A new version of the Toxic Substances Control Act, called "reform," is well on its way to passage in Congress. Why is this necessary? It's not but a strange alliance of anti-chemical activists and some industry collaborators seem to agree that more onerous, expensive regulation is a good thing.
The good old Toxic Substances Control Act was working fine. But wending its way toward seemingly-inevitable final passage, a darling of the chemophobic left, TSCA Reform, will do no good for Americans, further empower the hyper-regulatory EPA and be hugely expensive.
After years and years of debate spurred by the enviro-left, the TSCA of 1976 is on the verge of what they call modernization but in fact is a vast expansion. Named after one of its most dogged supporters, the late Sen. Frank Lautenberg, this change has been on the list of anti-chemical crusaders since ... well, a long time.
Sen. Lautenberg first tried to revise TSCA in 2005. It came within a hair's breadth of passage in May of 2013 less than one month before Lautenberg's passing at age 89 but California Sen. Barbara Boxer's hold denied him that final accomplishment. His role as Democratic proponent was taken over by Sen. Udall of New Mexico, and the current revision is named after Lautenberg, the New Jersey democrat.
The new bill (after a House-Senate conference tweaks it to eliminate significant differences) requires chemicals said to be "high priority" to be re-evaluated by the EPA for safety.
The EPA is given more authority to require that a chemical be labeled, restricted or even removed from the marketplace, and the agency can require more information from the manufacturer for almost any reason; new chemicals must be screened for safety; special risks to vulnerable populations (children, pregnant women) must be evaluated separately. Under the current 1976 law, the EPA can demand safety testing only after evidence surfaces that a chemical may pose significant risks to health.
Those who demand revision point out that of the 84,000+ chemicals on the market, "only" 200 have been required to be put through EPA testing and "only" five have been banned. To those who believe strongly that chemicals in our environment are dangerously toxic, this is a res ipsa loquitur that the law is inadequately protective. Of course, the fact that chemicals in low, or trace levels of exposure, do not in fact pose a threat to health or the environment (except for those five that were banned) did not cross the minds of the TSCA-reform, anti-chemical crusaders.

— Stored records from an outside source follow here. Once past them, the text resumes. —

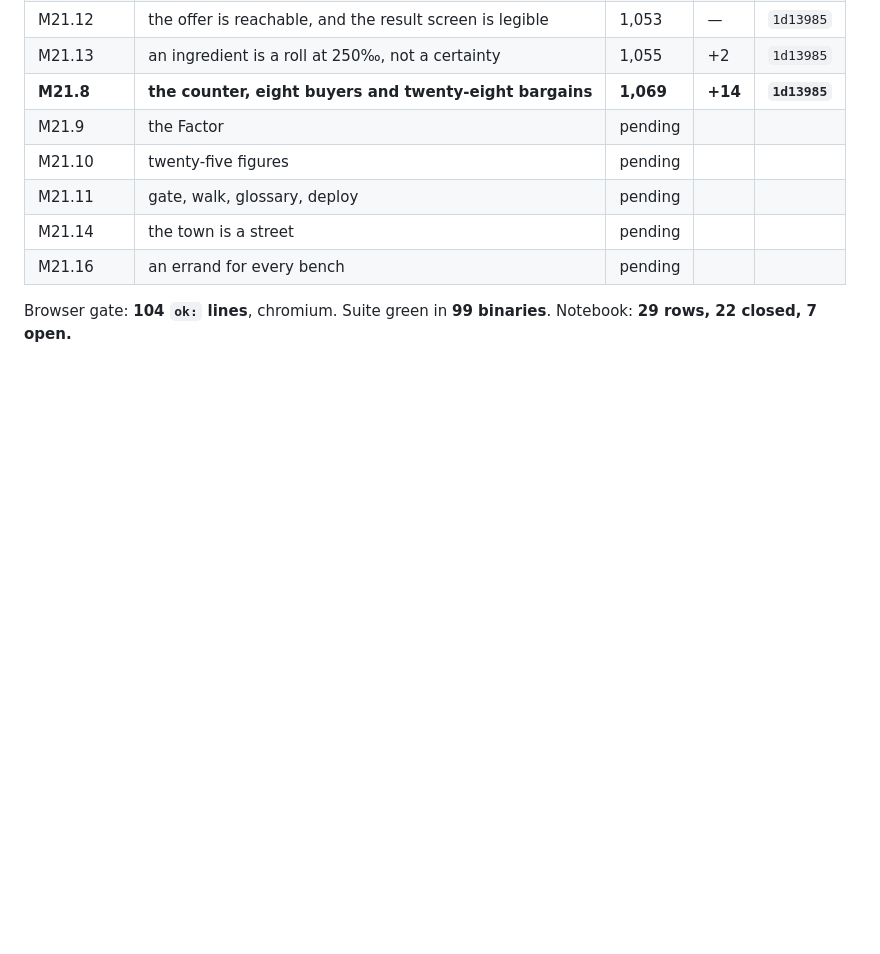
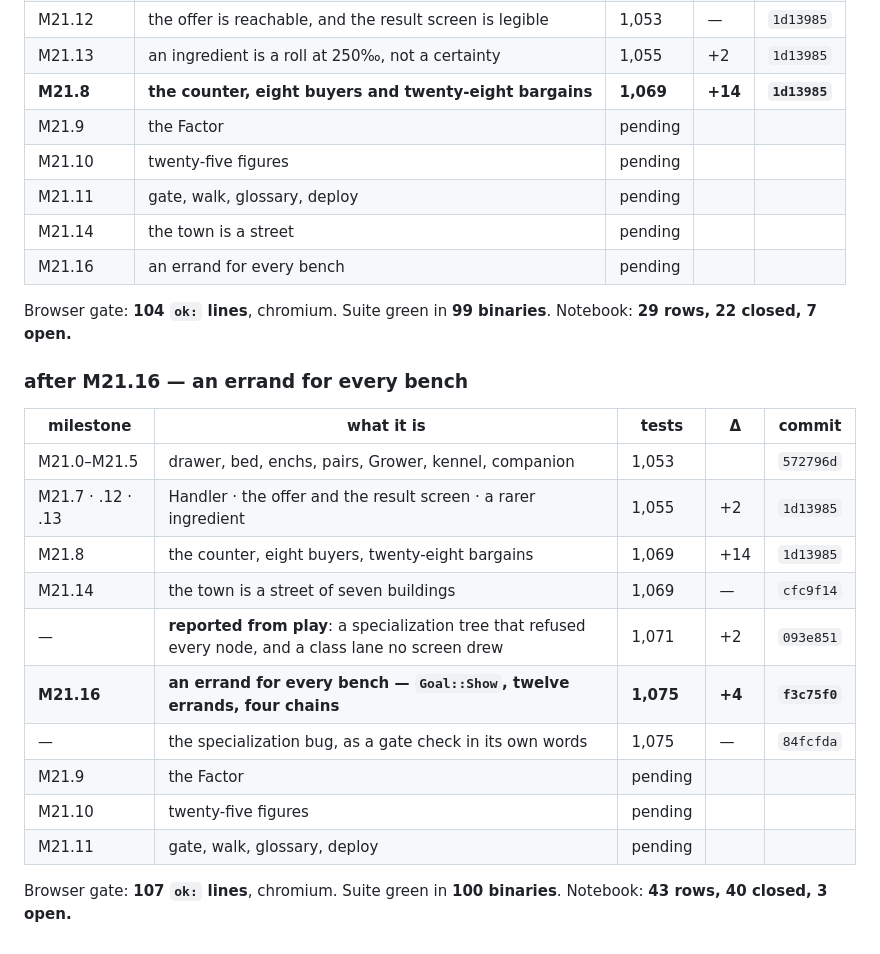
Before and after one commit to sgilson7/gear-master-2d, a Markdown page: MILESTONES.md, the part around the change. GitHub-like rendering; blank space fills up the shorter version.

Commit message:
MILESTONES.md: M21.14, M21.16 and two reported from play
Co-Authored-By: Claude Opus 5 <noreply@anthropic.com>
Claude-Session: https://claude.ai/code/session_01V2BWiX8ATo7GiPBaqbi84v

```diff
--- a/MILESTONES.md
+++ b/MILESTONES.md
@@ -100,3 +100,21 @@ off it.*
 
 Browser gate: **104 `ok:` lines**, chromium. Suite green in **99 binaries**.
 Notebook: **29 rows, 22 closed, 7 open.**
+
+### after M21.16 — an errand for every bench
+
+| milestone | what it is | tests | Δ | commit |
+|---|---|---|---|---|
+| M21.0–M21.5 | drawer, bed, enchs, pairs, Grower, kennel, companion | 1,053 | | `572796d` |
+| M21.7 · .12 · .13 | Handler · the offer and the result screen · a rarer ingredient | 1,055 | +2 | `1d13985` |
+| M21.8 | the counter, eight buyers, twenty-eight bargains | 1,069 | +14 | `1d13985` |
+| M21.14 | the town is a street of seven buildings | 1,069 | — | `cfc9f14` |
+| — | **reported from play**: a specialization tree that refused every node, and a class lane no screen drew | 1,071 | +2 | `093e851` |
+| **M21.16** | **an errand for every bench — `Goal::Show`, twelve errands, four chains** | **1,075** | **+4** | **`f3c75f0`** |
+| — | the specialization bug, as a gate check in its own words | 1,075 | — | `84fcfda` |
+| M21.9 | the Factor | pending | | |
+| M21.10 | twenty-five figures | pending | | |
+| M21.11 | gate, walk, glossary, deploy | pending | | |
+
+Browser gate: **107 `ok:` lines**, chromium. Suite green in **100 binaries**.
+Notebook: **43 rows, 40 closed, 3 open.**
```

To illustrate this point, in 2011 the fringe-left, ultra-rich activist group Natural Resources Defense Council testified before the Senate that they were aware of 43 toxic chemical disease clusters. We investigated these so-called toxic sites, and found some semblance of validity in exactly two of them. Nevertheless, NRDC and Sen. Boxer believe the provisions in the more stringent regulatory schema are still not sufficiently protective (for the children, of course) and demand ever more stringent hoops for chemical makers to jump through.
So why are some industry members supporting this ill-advised measure? The American Chemistry Council apparently feels it's a worthwhile trade-off to eliminate the current patchwork of individual state's chemical regulation, especially California's notorious Prop. 65 and their upcoming Green Chemistry program.
I believe it's a devil's bargain: prioritizing "chemicals of concern" is merely importing the precautionary principle from Europe; the risks to health currently are so remote, or hypothetical, no measurable benefit can possibly occur (e.g., so-called carcinogenic chemicals are already covered under multiple other laws, and now endocrine disruptors whatever that means may be required to be re-evaluated by the EPA, at great expense, to no one's benefit, and with vast potential for harm).
As CEI's Angela Logomasini put it recently, "More mandated government 'safety reviews' is a bureaucrat s job security program. Consumers and business get more expensive bureaucracy and posturing about chemical risks with no benefits."
Giving more power to the EPA, already threatening to ride roughshod over our economy, will be immensely disruptive to innovation, and be hugely expensive costs which will inevitably be passed on to the American consumer.